Drug Czar SealThe White House Office of National Drug Control Policy, which is led by the country’s “drug czar,” issued a statement July 28 attacking the idea that weed should be legal.

Anyone who pays attention to marijuana politics knows this statement means nothing. Not only is the drug czar’s office woefully behind the times on marijuana policy – it is literally required by law to oppose any attempt to legalize any illicit drug.

Specifically, federal anti-drug statutes require the drug czar to “take such actions as necessary to oppose any attempt to legalize the use of a substance” listed under schedule 1 of the Controlled Substances Act.

Schedule 1 includes the most dangerous, least effective, and most addictive drugs, including heroin, ecstasy – and weed. Numerous attempts to remove marijuana from the list have failed again and again as the DEA and the rest of the federal government vigorously fight legalization.

Not only must the drug czar’s office fight legalization, it must also oppose any attempt to change the law that requires it to fight legalization. The office must also prevent any federal study that might show marijuana is medically useful.

“It’s a complete Catch-22,” said Rep. Steve Cohen, Democrat of Tennessee, who has authored a bill to end that mandate. “They should be giving Congress and the American people the benefit of the latest research, and yet by statute, they’re prohibited from doing so. They have no choice but to say they’re against it. Joseph Heller should be working there.”

This is the state of the drug war in America: Even an administration that doesn’t believe in it must continue the fight by law.

The requirement has evolved since the Nixon Administration, with lawmakers passing a law in 1988 that created the drug czar’s office. That law contained language demonstrating just how ridiculous the drug war has always been.

Marijuana.jpg“The Congress finds that legalization of illegal drugs, on the Federal or State level, is an unconscionable surrender in a war in which, for the future of our country and the lives of our children, there can be no substitute for total victory,” the law states.

Cohen recently introduced a new bill that would strip the opposition requirement and make it easier to conduct research on the issue.
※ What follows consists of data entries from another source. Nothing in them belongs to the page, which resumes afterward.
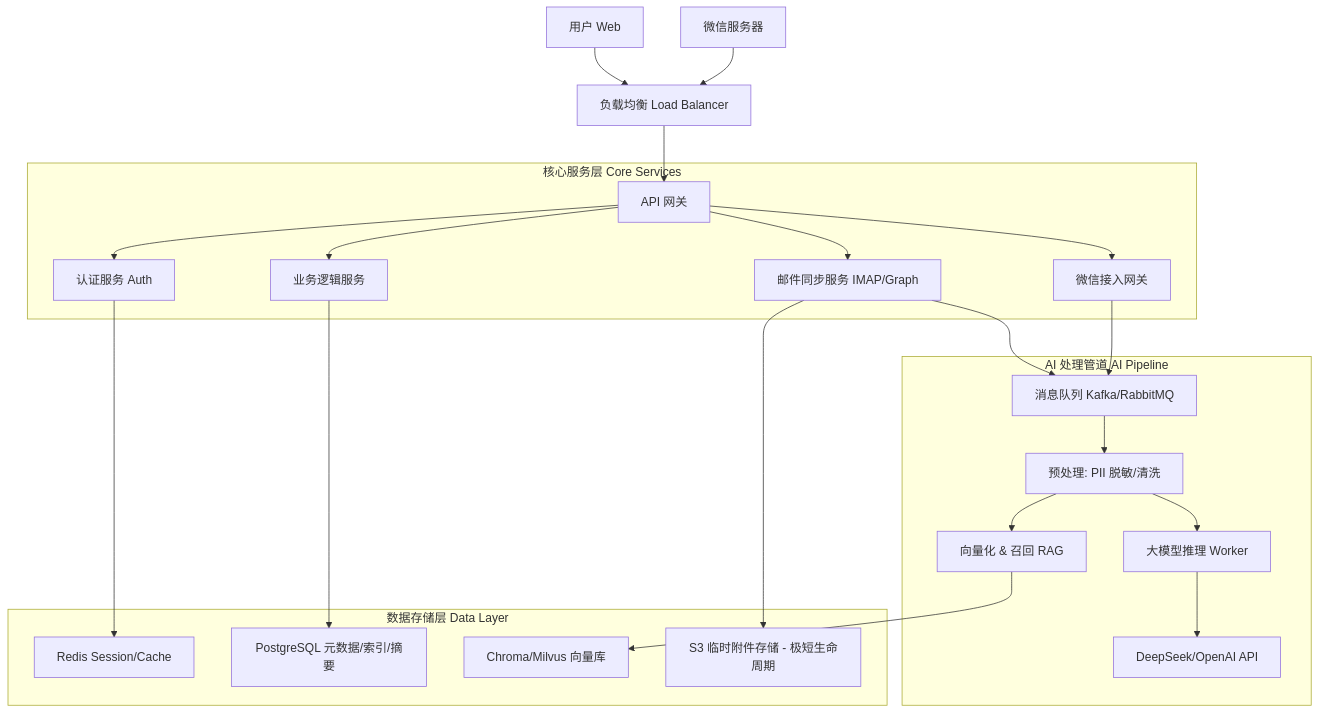
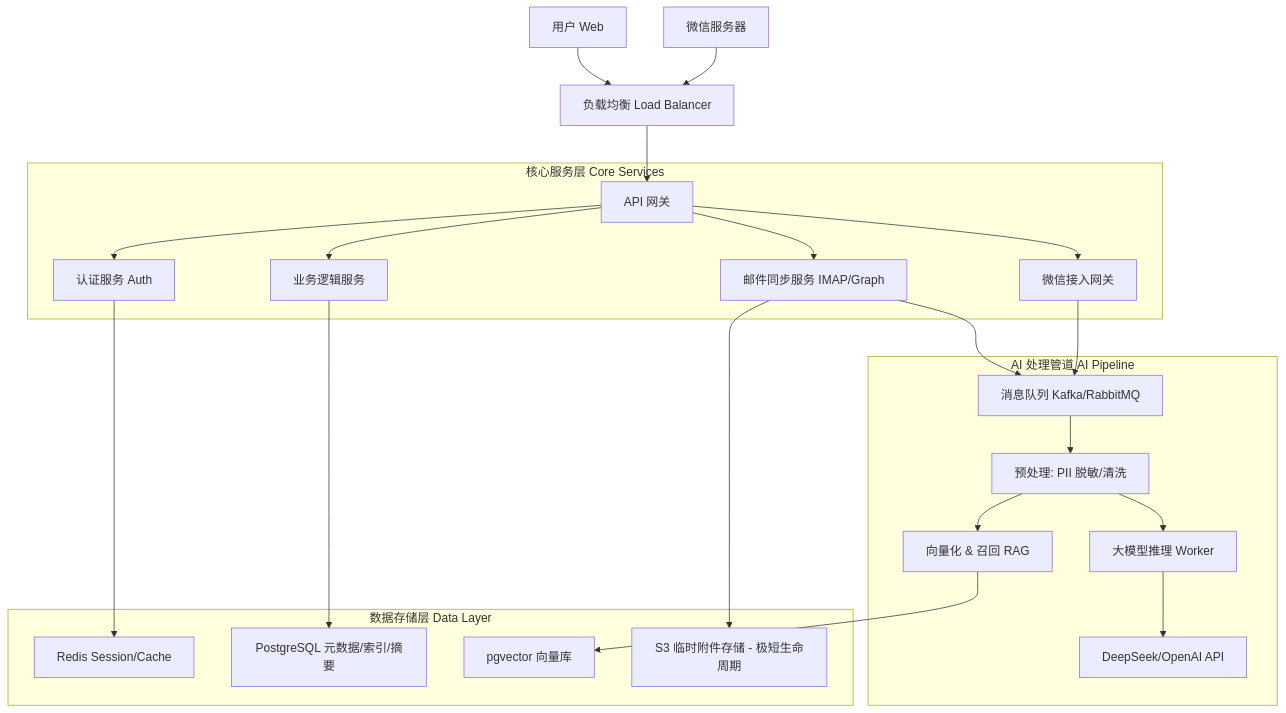
Before and after one commit to hrygo/echomind: the diagram in docs/product-design.md, drawn with Mermaid. The commit also changed other lines of this file and 10 other files, not shown here.

````diff
--- a/docs/product-design.md
+++ b/docs/product-design.md
@@ -7,29 +67,29 @@
 ```mermaid
 graph TD
     User[用户 Web] --> LB[负载均衡 Load Balancer]
     WeChat[微信服务器] --> LB
     LB --> API_Gateway[API 网关]
 
     subgraph 核心服务层 Core Services
         API_Gateway --> Auth_Svc[认证服务 Auth]
         API_Gateway --> Mail_Sync_Svc[邮件同步服务 IMAP/Graph]
         API_Gateway --> WeChat_Gateway[微信接入网关]
         API_Gateway --> Biz_Logic[业务逻辑服务]
     end
 
     subgraph AI 处理管道 AI Pipeline
         Mail_Sync_Svc --> Task_Queue[消息队列 Kafka/RabbitMQ]
         WeChat_Gateway --> Task_Queue
         Task_Queue --> Pre_Process[预处理: PII 脱敏/清洗]
         Pre_Process --> Vector_Engine[向量化 & 召回 RAG]
         Pre_Process --> LLM_Worker[大模型推理 Worker]
         LLM_Worker --> DeepSeek_API[DeepSeek/OpenAI API]
     end
 
     subgraph 数据存储层 Data Layer
         Auth_Svc --> Redis_Session[Redis Session/Cache]
         Biz_Logic --> DB_Meta[PostgreSQL 元数据/索引/摘要]
-        Vector_Engine --> Vector_DB[Chroma/Milvus 向量库]
+        Vector_Engine --> Vector_DB[pgvector 向量库]
         Mail_Sync_Svc --> Object_Store[S3 临时附件存储 - 极短生命周期]
     end
 ```
````
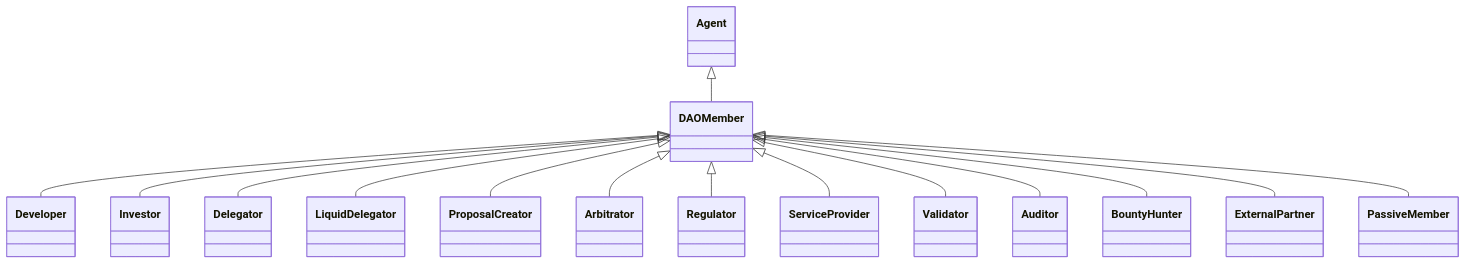
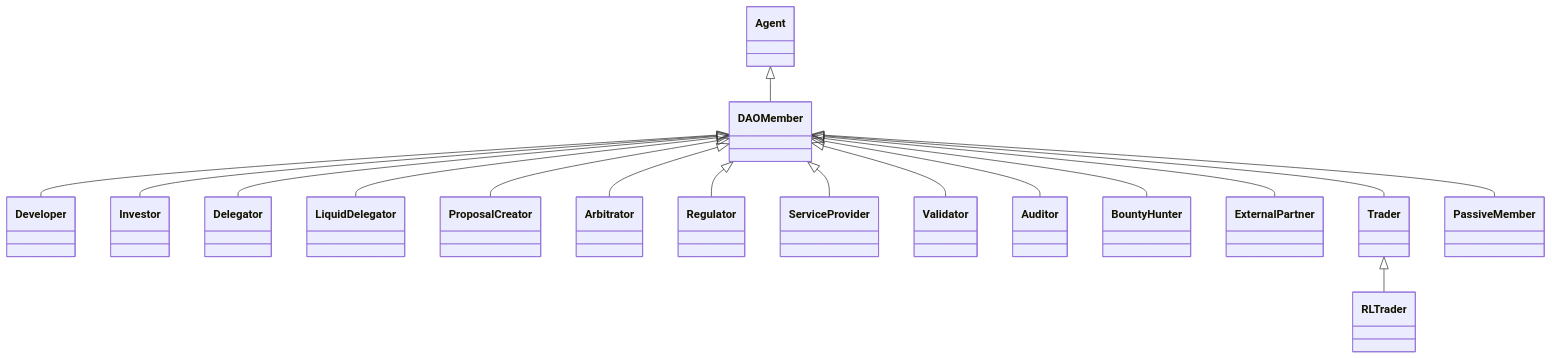
The third of 7 diagrams in docs/DIAGRAMS.md (imgntn/dao_simulator), drawn with Mermaid before and after one commit. The commit also changed 2 other files, not shown here.

Commit message:
docs: mention RLTrader

````diff
--- a/docs/DIAGRAMS.md
+++ b/docs/DIAGRAMS.md
@@ -39,18 +39,20 @@
 ```mermaid
 classDiagram
     class Agent
     Agent <|-- DAOMember
     DAOMember <|-- Developer
     DAOMember <|-- Investor
     DAOMember <|-- Delegator
     DAOMember <|-- LiquidDelegator
     DAOMember <|-- ProposalCreator
     DAOMember <|-- Arbitrator
     DAOMember <|-- Regulator
     DAOMember <|-- ServiceProvider
     DAOMember <|-- Validator
     DAOMember <|-- Auditor
     DAOMember <|-- BountyHunter
     DAOMember <|-- ExternalPartner
+    DAOMember <|-- Trader
+    Trader <|-- RLTrader
     DAOMember <|-- PassiveMember
 ```
````
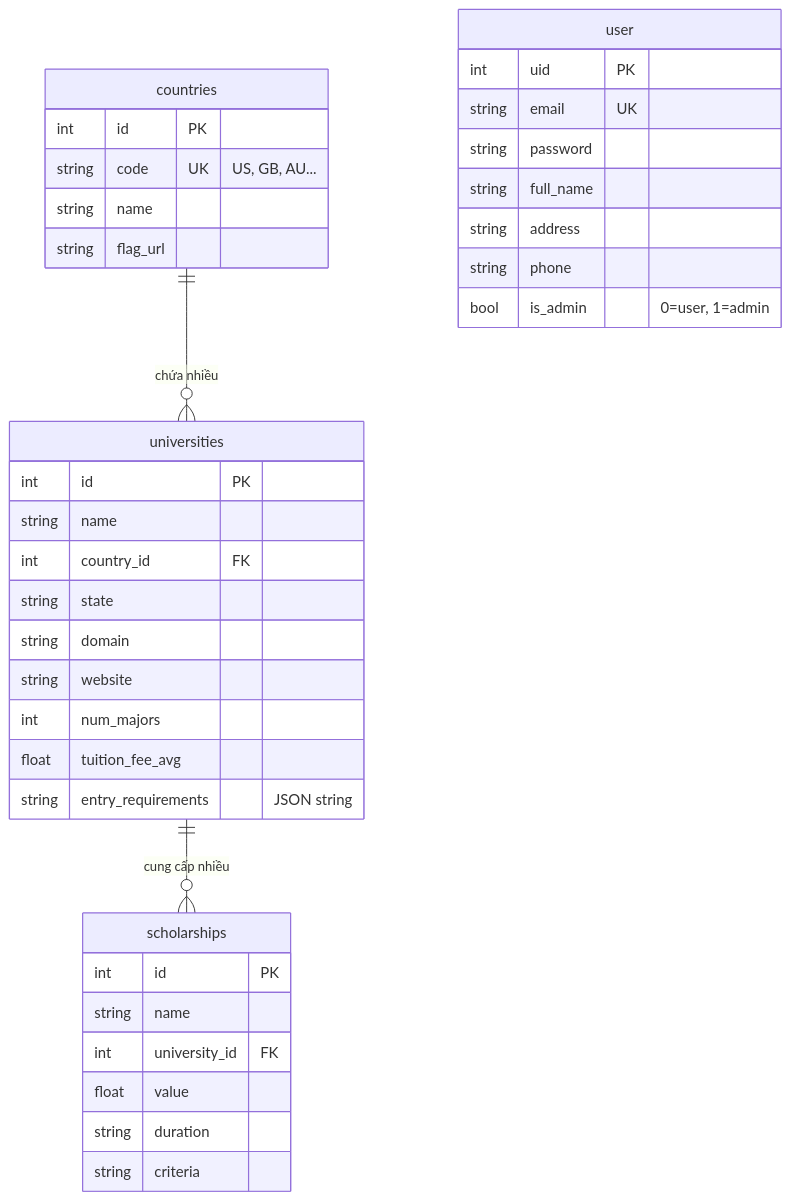
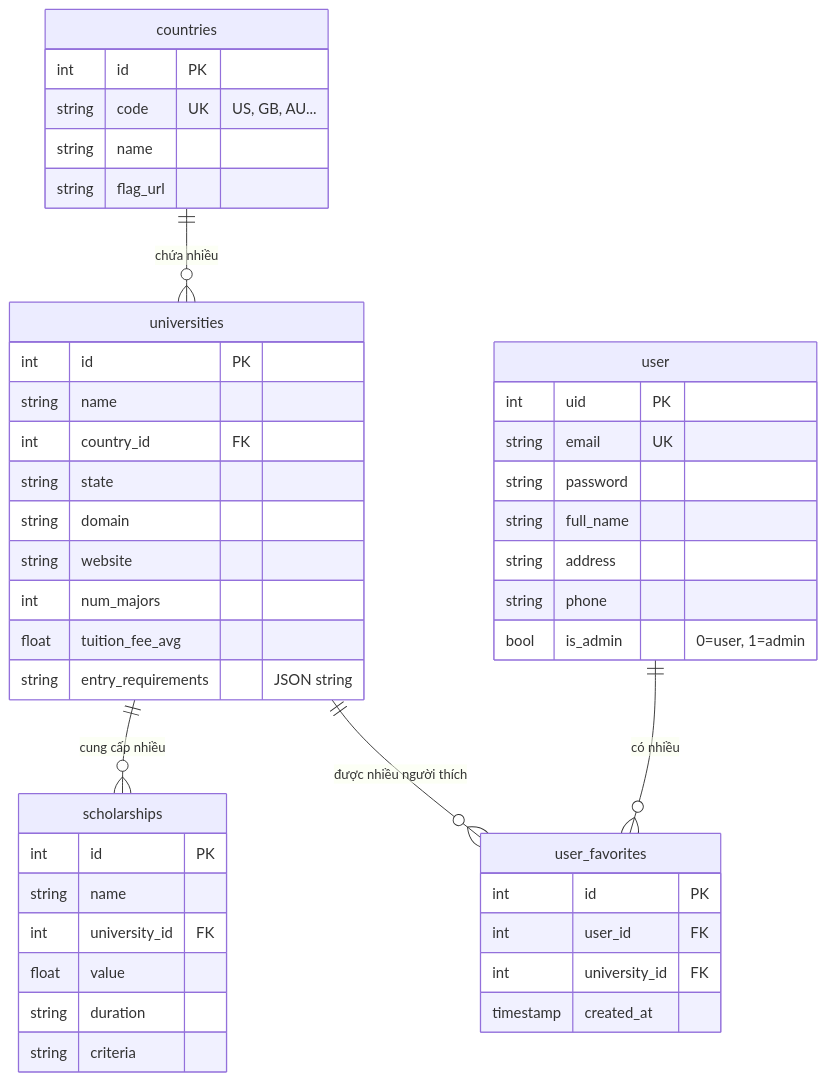
One commit to Atunnah/Study-Abroad-Information-Comparison-App changed the diagram in README.md. Above: the diagram before and after it, drawn with Mermaid. The commit also changed other lines of this file and 1 other file, not shown here.

Commit message:
add table user favorite universities, merge data from Phu, Tuan Anh db

````diff
--- a/README.md
+++ b/README.md
@@ -87,43 +100,49 @@
 ```mermaid
+
 erDiagram
     countries ||--o{ universities : "chứa nhiều"
     universities ||--o{ scholarships : "cung cấp nhiều"
+    user ||--o{ user_favorites : "có nhiều"
+    universities ||--o{ user_favorites : "được nhiều người thích"
 
     countries {
         int id PK
         string code UK "US, GB, AU..."
         string name
         string flag_url
     }
-
     universities {
         int id PK
         string name
         int country_id FK
         string state
         string domain
         string website
         int num_majors
         float tuition_fee_avg
         string entry_requirements "JSON string"
     }
-
     scholarships {
         int id PK
         string name
         int university_id FK
         float value
         string duration
         string criteria
     }
-
     user {
         int uid PK
         string email UK
         string password
         string full_name
         string address
         string phone
         bool is_admin "0=user, 1=admin"
     }
+    user_favorites {
+        int id PK
+        int user_id FK
+        int university_id FK
+        timestamp created_at
+    }
 ```
````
It doesn’t have much chance of passing in the House, but at least the congressman is trying.

“This president has been so good on the science of climate change, but he’s not allowed to look at the science of drug policy,” Cohen said. “Why wouldn’t a politician be reluctant to put their head out on a limb on marijuana policy?”

About the Author: Matt Brooks

Matt is a journalist from San Francisco who has specialized in marijuana policy for more than six years.

Leave A Comment

Recent Posts